Coaxial weapons are aimed by use of the main gun control. It is used to engage infantry or other "soft" targets where use of shots from the main gun would be dangerous, ineffective or wasteful; some weapons such as the M40 recoilless rifle and the Mk 153 Shoulder-Launched Multipurpose Assault Weapon have a smaller caliber spotting rifle mounted in coaxial fashion to the barrel or launch tube. These weapons fire special cartridges designed to mimic the ballistic arc of the host weapon's ammunition, using tracer or point-detonating rounds so that a gunner can determine where a shot will land in order to place fire accurately. Due to the adoption of more advanced systems such as laser rangefinders, they are used on modern weapons. A fixed mount is incapable of horizontal movement, though not vertical movement; the entire mounting must be moved in order to change direction of fire. Fixed mounts are most found on aircraft, most direct the weapon forward, along the aircraft's vector of movement, so that a pilot can aim by pointing the nose of the aircraft at the target.
Some aircraft designs used different concept of fixed mounts, as found in Schräge Musik or AC-47 Spooky. The Stridsvagn 103 is an unusual turretless main battle tank with a fixed main gun, aimed using the tank's tracks and suspension. Military aircraft often used fixed mounts called hardpoints or weapon stations to attach disposable stores such as missiles and external fuel tanks: these devices mount a standardised set of locking lugs to which many different types of armament can be affixed.

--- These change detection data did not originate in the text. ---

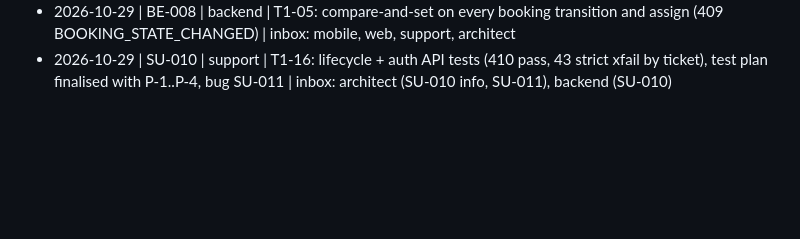
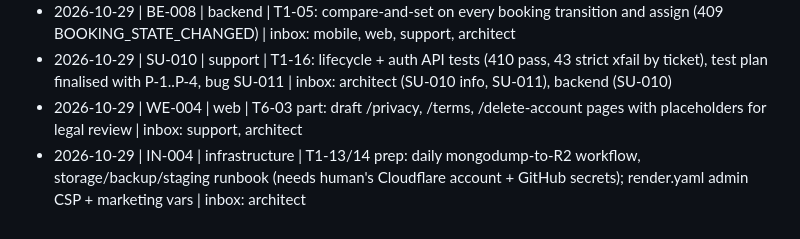
Before and after one commit to iamshubhamk/Ghar-Tak, a Markdown page: .coordination/CHANGELOG.md, the part around the change. Drawn GitHub-style; blank space fills up the shorter version.

```diff
--- a/.coordination/CHANGELOG.md
+++ b/.coordination/CHANGELOG.md
@@ -30,3 +30,5 @@ Append only, newest at the bottom. One line per completed change:
 - 2026-10-29 | WE-003 | web | T6-02/T6-03 part: bilingual marketing pages (/welcome, /services/:slug, /partner, /support, /install); old app still at / | inbox: support, infrastructure, architect
 - 2026-10-29 | BE-008 | backend | T1-05: compare-and-set on every booking transition and assign (409 BOOKING_STATE_CHANGED) | inbox: mobile, web, support, architect
 - 2026-10-29 | SU-010 | support | T1-16: lifecycle + auth API tests (410 pass, 43 strict xfail by ticket), test plan finalised with P-1..P-4, bug SU-011 | inbox: architect (SU-010 info, SU-011), backend (SU-010)
+- 2026-10-29 | WE-004 | web | T6-03 part: draft /privacy, /terms, /delete-account pages with placeholders for legal review | inbox: support, architect
+- 2026-10-29 | IN-004 | infrastructure | T1-13/14 prep: daily mongodump-to-R2 workflow, storage/backup/staging runbook (needs human's Cloudflare account + GitHub secrets); render.yaml admin CSP + marketing vars | inbox: architect
```
Also changed, not shown: .coordination/inbox/architect.md (+25 -0 lines).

Fixed traverse mounts capable of only elevation are common on larger self-propelled guns, as well being the mounting method used by all railroad guns. A pintle mount is a fixed mount that allows the gun to be traversed and/or elevated while keeping the gun in one fixed position: the mounting is either a rod on the underside of the gun that mates with a socket, or an intermediary gun cradle that mounts to the sides of the weapon's barrel or receiver. Due to the stability offered by the mount, the gun does not use a shoulder stock, with many modern examples using spade grips.
It is most found on armoured vehicles, side gun stations on WW2 and earlier bomber aircraft, the door guns of transport helicopters. Early single-shot examples referred to as swivel guns were mounted on the deck rails of naval vessels in the age of sail to deter boarders at close range. Larger guns require a heavier mounting referred to as a pedestal, larger guns a turntable platform: a pedestal mount may be directly manipulated, but larger guns require power assistance or the use of mechanical handwheels for traverse and elevation. Large mounts might include seats for the crew fixed to the gun cradle or the floor of the turntable. Unlike a turret, this type of mount has little or no armour protection at most a gunshield or splinter shield; this is a power-assisted mounting on the outside of whatever it is mounted on bolted down to the surface and with only the control wires crossing the armour. Such mountings are used on armoured fighting vehicles for anti-personnel weapons to avoid exposing a crewmen to return fire, and